**WHAT THE TASK REQUIRES**
From the records below, return every line containing the word "objectFit".

User interface change data
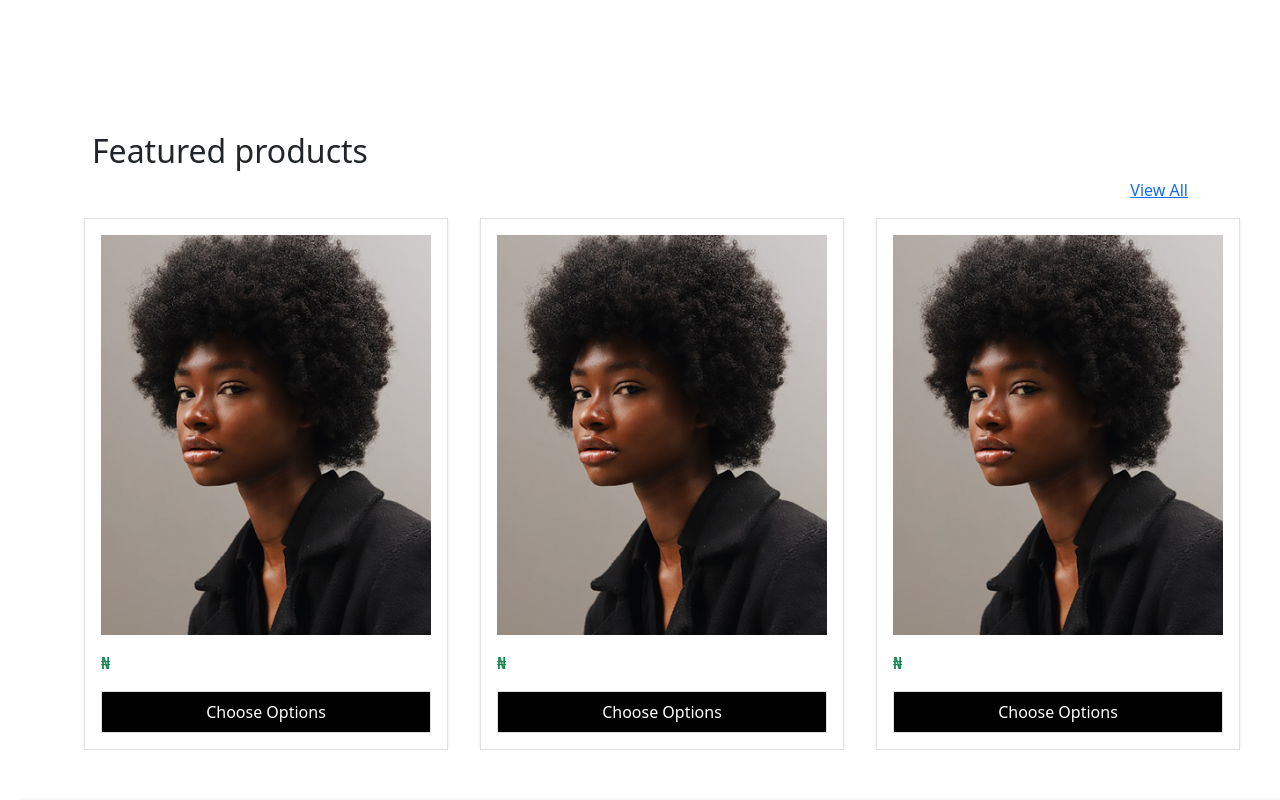
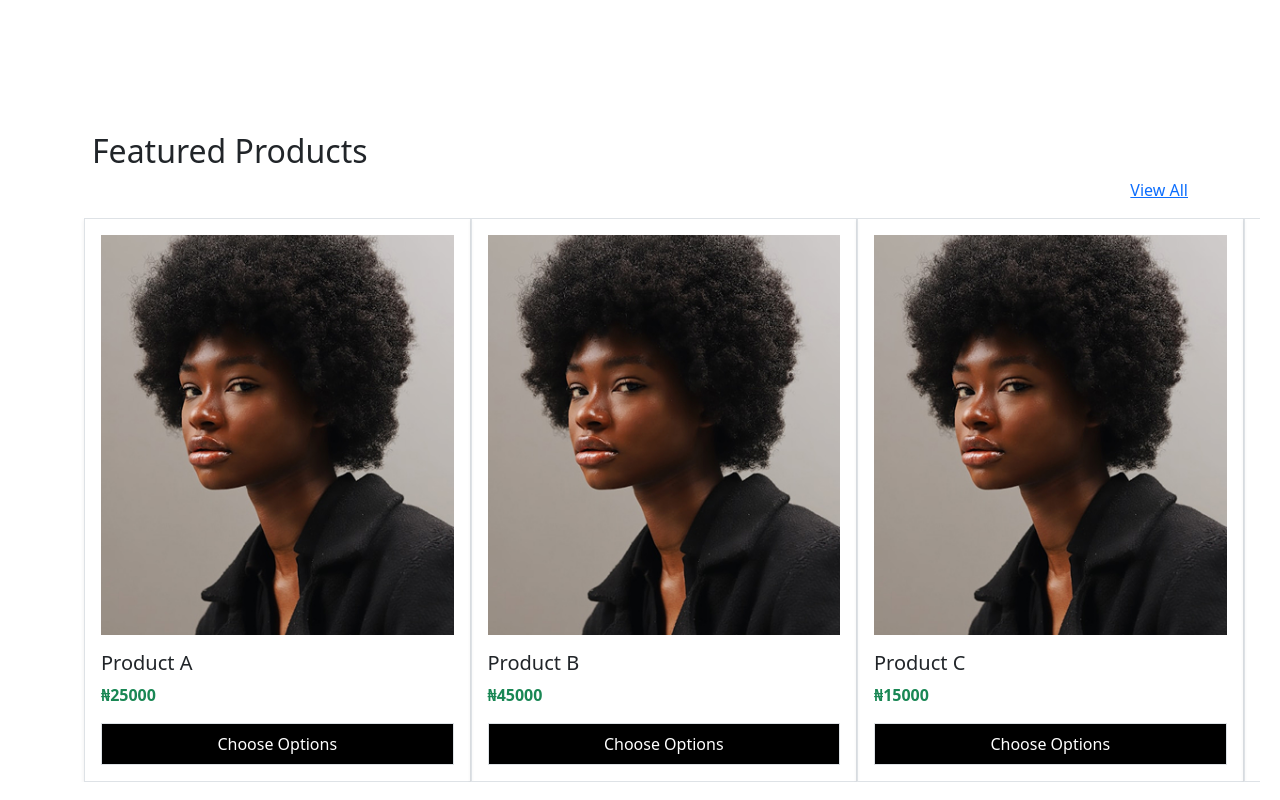
Before and after one commit to sennyrulz/Tisora, a React (Vite) app: page / in a window 1280 px wide. Shown: the part 580-1380 px from the top of the page. Built offline with nearby package versions, Linux system fonts and the light colour scheme.

Commit message:
updated Shop and Index scroll

```diff
--- a/src/App.jsx
+++ b/src/App.jsx
@@ -1,50 +1,56 @@
-import { Routes, Route, Link } from 'react-router-dom';
-import Nav from './components/Nav'
-import NewIn from './pages/NewIn';
-import Shop from './pages/Shop';
-import Discover from './pages/Discover';
-import Search from './components/Search';
-import User from './components/User';
-import Cart from './components/Cart';
-import 'bootstrap/dist/css/bootstrap.min.css';
-import 'bootstrap/dist/js/bootstrap.bundle.min.js';
-import Logo from './pages/Logo';
-import HeroBanner from './components/HeroBanner';
-import ProductCard from './components/ProductCard';
-import BrandTopic from './components/brandTopic';
-import Footer from './components/footer'
-import './App.css';
+import { Routes, Route, Link } from "react-router-dom";
+import Nav from "./components/Nav";
+import NewIn from "./pages/NewIn";
+import Shop from "./pages/Shop";
+import Discover from "./pages/Discover";
+import Search from "./components/Search";
+import User from "./components/User";
+import Cart from "./components/Cart";
+import "bootstrap/dist/css/bootstrap.min.css";
+import "bootstrap/dist/js/bootstrap.bundle.min.js";
+import Logo from "./pages/Logo";
+import HeroBanner from "./components/HeroBanner";
+import ProductCard from "./components/ProductCard";
+import BrandTopic from "./components/brandTopic";
+import Footer from "./components/footer";
+import { productsData } from "./components/productsData";
+import "./App.css";
 
 function App() {
+  // Get only the first 5 products for the homepage
+  const featuredProducts = productsData.slice(0, 5);
+
   return (
     <>
       <Nav />
       <Routes>
-        {/* Home Page Route */}
-        <Route path="/" element={
+        <Route
+          path="/"
+          element={
             <>
               <Logo />
               <HeroBanner />
               <div>
-              <div className='cardContainer px-5' style={{margin:'-60px 0 0 0'}}>
-                <h2 className='text-start px-4'>Featured products</h2>
-                <p className='text-end px-4'>
+                <div className="cardContainer px-5" style={{ margin: "-60px 0 0 0" }}>
+                  <h2 className="text-start px-4">Featured Products</h2>
+                  <p className="text-end px-4">
                     <Link to="/shop">View All</Link>
                   </p>
                 </div>
-              <div className='cardScroll d-flex px-5 mb-5'>
-                <ProductCard />
-                <ProductCard />
-                <ProductCard />
-                <ProductCard />
-                <ProductCard />
-                <ProductCard />
+                {/* Product Scroll */}
+                <div className="cardScroll d-flex px-5 mb-5 overflow-auto" style={{ whiteSpace: "nowrap" }}>
+                  {featuredProducts.map((product) => (
+                    <div key={product.id} style={{ flex: "0 0 auto", scrollSnapAlign: "start" }}>
+                      <ProductCard id={product.id} name={product.name} price={product.price} />
+                    </div>
+                  ))}
                 </div>
               </div>
               <BrandTopic />
               <Footer />
             </>
-        } />
+          }
+        />
 
         {/* Other Page Routes */}
         <Route path="/newIn" element={<NewIn />} />
--- a/src/Components/ProductCard.jsx
+++ b/src/Components/ProductCard.jsx
@@ -1,48 +1,43 @@
-
-import React from "react";
-import { Card } from "react-bootstrap";
-import { useNavigate } from "react-router-dom";
+import React, { useState } from "react";
 import cardImg from "../assets/model.jpg";
 
-// Sample product data
-const productsData = [
-  { id: 1, name: 'Product A', price: 25000 },
-  { id: 2, name: 'Product B', price: 45000 },
-  { id: 3, name: 'Product C', price: 15000 },
-  { id: 4, name: 'Product D', price: 60000 }
-];
-
-const ProductCard = ({ name, price }) => {
-  const navigate = useNavigate();
+const ProductCard = ({ id, name, price }) => {
+  const [isOverlayVisible, setOverlayVisible] = useState(false);
 
   return (
-      <div className="singleCard p-3 px-3 border border-1 mx-3 shadow-sm w-auto">
-          {/* Image Container */}
-          <div className="bg-secondary" style={{ height: '400px', width: '330px'}}>
-            <img src={cardImg} alt="" className="w-100 h-100" style={{ objectFit: 'cover' }} />
+    <>
+      <div className="singleCard p-3 px-3 border border-1 mx-3 shadow-sm w-100">
+        <div className="bg-secondary" style={{ height: '400px' }}>
+          <img src={cardImg} alt={name} className="w-100 h-100" style={{ objectFit: 'cover' }} />
         </div>
 
-          {/* Product Details */}
         <div className="text-start">
           <h5 className="mt-3">{name}</h5>
           <p className="fw-bold text-success">₦{price}</p>
-            <button className="Btn-Option bg-black text-white p-2 px-5 border w-100 hover:bg-white hover:text-black transition-all duration-300">
-              Choose Options</button>
+          <button
+            onClick={() => setOverlayVisible(true)}
+            className="Btn-Option bg-black text-white p-2 px-5 border w-100 hover:bg-white hover:text-black transition-all duration-300">
+            Choose Options
+          </button>
         </div>
       </div>
+
+      {/* Overlay */}
+      {isOverlayVisible && (
+        <div className="fixed inset-0 bg-black bg-opacity-50 flex justify-center items-center">
+          <div className="bg-white p-4 rounded-lg shadow-lg w-80">
+            <h2 className="text-xl font-bold mb-4">{name} Options</h2>
+            <p>Price: ₦{price}</p>
+            <button
+              onClick={() => setOverlayVisible(false)}
+              className="Btn-Option bg-black text-white p-2 px-5 border w-100 hover:bg-white hover:text-black transition-all duration-300">
+              Close
+            </button>
+          </div>
+        </div>
+      )}
+    </>
   );
 };
 
-
-    // Component for listing all products i.e the ProductData object
-    // const Products = () => {
-    //   return (
-    //     <div className="d-flex flex-wrap gap-4">
-    //       {productsData.map((product) => (
-    //         <ProductCard key={product.id} name={product.name} price={product.price} />
-    //       ))}
-    //     </div>
-    //   );
-    // }
-
 export default ProductCard;
--- a/src/Components/productsData.jsx
+++ b/src/Components/productsData.jsx
@@ -1,12 +1,26 @@
-import React from 'react'
-
-
-
-const productsData = [
-    { id: 1, name: 'Product A', price: 25000 },
-    { id: 2, name: 'Product B', price: 45000 },
-    { id: 3, name: 'Product C', price: 15000 },
-    { id: 4, name: 'Product D', price: 60000 }
+export const productsData = [
+  { id: 1, name: "Product A", price: 25000 },
+  { id: 2, name: "Product B", price: 45000 },
+  { id: 3, name: "Product C", price: 15000 },
+  { id: 4, name: "Product D", price: 60000 },
+  { id: 5, name: "Product E", price: 30000 },
+  { id: 6, name: "Product F", price: 55000 },
+  { id: 7, name: "Product G", price: 20000 },
+  { id: 8, name: "Product H", price: 40000 },
+  { id: 9, name: "Product I", price: 35000 },
+  { id: 10, name: "Product J", price: 50000 },
+  { id: 11, name: "Product K", price: 28000 },
+  { id: 12, name: "Product L", price: 47000 },
+  { id: 13, name: "Product M", price: 105000 },
+  { id: 14, name: "Product N", price: 450000 },
+  { id: 15, name: "Product O", price: 75000 },
+  { id: 16, name: "Product P", price: 60000 },
+  { id: 17, name: "Product Q", price: 30000 },
+  { id: 18, name: "Product R", price: 55000 },
+  { id: 19, name: "Product S", price: 20000 },
+  { id: 20, name: "Product T", price: 40000 },
+  { id: 21, name: "Product U", price: 35000 },
+  { id: 22, name: "Product V", price: 50000 },
+  { id: 23, name: "Product W", price: 28000 },
+  { id: 24, name: "Product X", price: 47000 },
   ];
-
-export default productsData;
--- a/src/pages/Shop.jsx
+++ b/src/pages/Shop.jsx
@@ -1,23 +1,22 @@
 import React, { useState } from 'react';
-import { Col, Container, Row, Form } from 'react-bootstrap';
+import { Col, Container, Row, Form, Card } from 'react-bootstrap';
 import cardImg from '../assets/model.jpg';
-import productsData from '../components/productsData'
+import { productsData } from "../components/productsData";
 
 // Card Component
-const ProductCard = ({ name, price }) => {
+const ProductCard = ({ id, name, price }) => {
   return (
     <div className="singleCard p-3 px-3 border border-1 mx-3 shadow-sm w-100">
-      {/* Image Container */}
       <div className="bg-secondary" style={{ height: '400px' }}>
-        <img src={cardImg} alt="" className="w-100 h-100" style={{ objectFit: 'cover' }} />
+        <img src={cardImg} alt={name} className="w-100 h-100" style={{ objectFit: 'cover' }} />
       </div>
 
-      {/* Product Details */}
       <div className="text-start">
         <h5 className="mt-3">{name}</h5>
         <p className="fw-bold text-success">₦{price}</p>
         <button className="Btn-Option bg-black text-white p-2 px-5 border w-100 hover:bg-white hover:text-black transition-all duration-300">
-          Choose Options</button>
+          Choose Options
+        </button>
       </div>
     </div>
   );
@@ -25,28 +24,27 @@ const ProductCard = ({ name, price }) => {
 
 const Shop = () => {
   const [sort, setSort] = useState('low-to-high');
-  const [products, setProducts] = useState(productsData);
 
-  // Sorting Function
-  const handleSort = (order) => {
-    setSort(order);
-    const sortedProducts = [...products].sort((a, b) =>
-      order === 'low-to-high' ? a.price - b.price : b.price - a.price
-    );
-    setProducts(sortedProducts);
-  };
+  // ✅ Reset sorting when component mounts
+  useEffect(() => {
+    setSort('low-to-high');
+  }, []);
+
+  // ✅ FIX: Sort dynamically in render, without modifying state
+  const sortedProducts = [...productsData].sort((a, b) =>
+    sort === 'low-to-high' ? a.price - b.price : b.price - a.price
+  );
 
   return (
     <Container className='mt-5 py-4'>
-      {/* Header & Sorting */}
-      <Row>
+      <Row className="g-4 justify-content-center">
         <Col md={6} className='d-flex flex-column'>
-          <h3 className='fw-medium mt-5' style={{ marginRight: '30rem' }}>Product</h3>
-          <div className='d-flex align-items-center gap-2' style={{ marginTop: '-32px' }}>
+          <h3 className='fw-medium mt-5' style={{ marginRight: '26rem' }}>Product</h3>
+          <div className='d-flex align-items-center gap-2' style={{ marginTop: '-30px' }}>
             <p className='text-muted mb-0'>Sort by:</p>
             <Form.Select
               className='mx-2 my-5'
-              onChange={(e) => handleSort(e.target.value)}
+              onChange={(e) => setSort(e.target.value)}
               value={sort}
               style={{ maxWidth: '200px' }}>
               <option value='low-to-high'>Price, (Min price)</option>
@@ -56,22 +54,11 @@ const Shop = () => {
         </Col>
       </Row>
 
-      {/* Product Grid */}
-      <Row className="g-4"> {/* Adds spacing between columns */}
-        {products.map((product) => (
+      <Row className="g-4">
+        {sortedProducts.map((product) => (
           <Col key={product.id} lg={3} md={4} sm={6} xs={12}>
-            <ProductCard {...product} />
+            <ProductCard id={product.id} name={product.name} price={product.price} />
           </Col>
-
-        ))}
-      </Row>
-
-      <Row className="g-4 mt-5"> {/* Adds spacing between columns and margin-top */}
-        {products.map((product) => (
-          <Col key={product.id} lg={3} md={4} sm={6} xs={12}>
-            <ProductCard {...product} />
-          </Col>
-
         ))}
       </Row>
     </Container>
```
Lines whose indentation alone changed are shown as unchanged.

**THE COMPLETED TASK**
-            <img src={cardImg} alt="" className="w-100 h-100" style={{ objectFit: 'cover' }} />
+          <img src={cardImg} alt={name} className="w-100 h-100" style={{ objectFit: 'cover' }} />
-        <img src={cardImg} alt="" className="w-100 h-100" style={{ objectFit: 'cover' }} />
+        <img src={cardImg} alt={name} className="w-100 h-100" style={{ objectFit: 'cover' }} />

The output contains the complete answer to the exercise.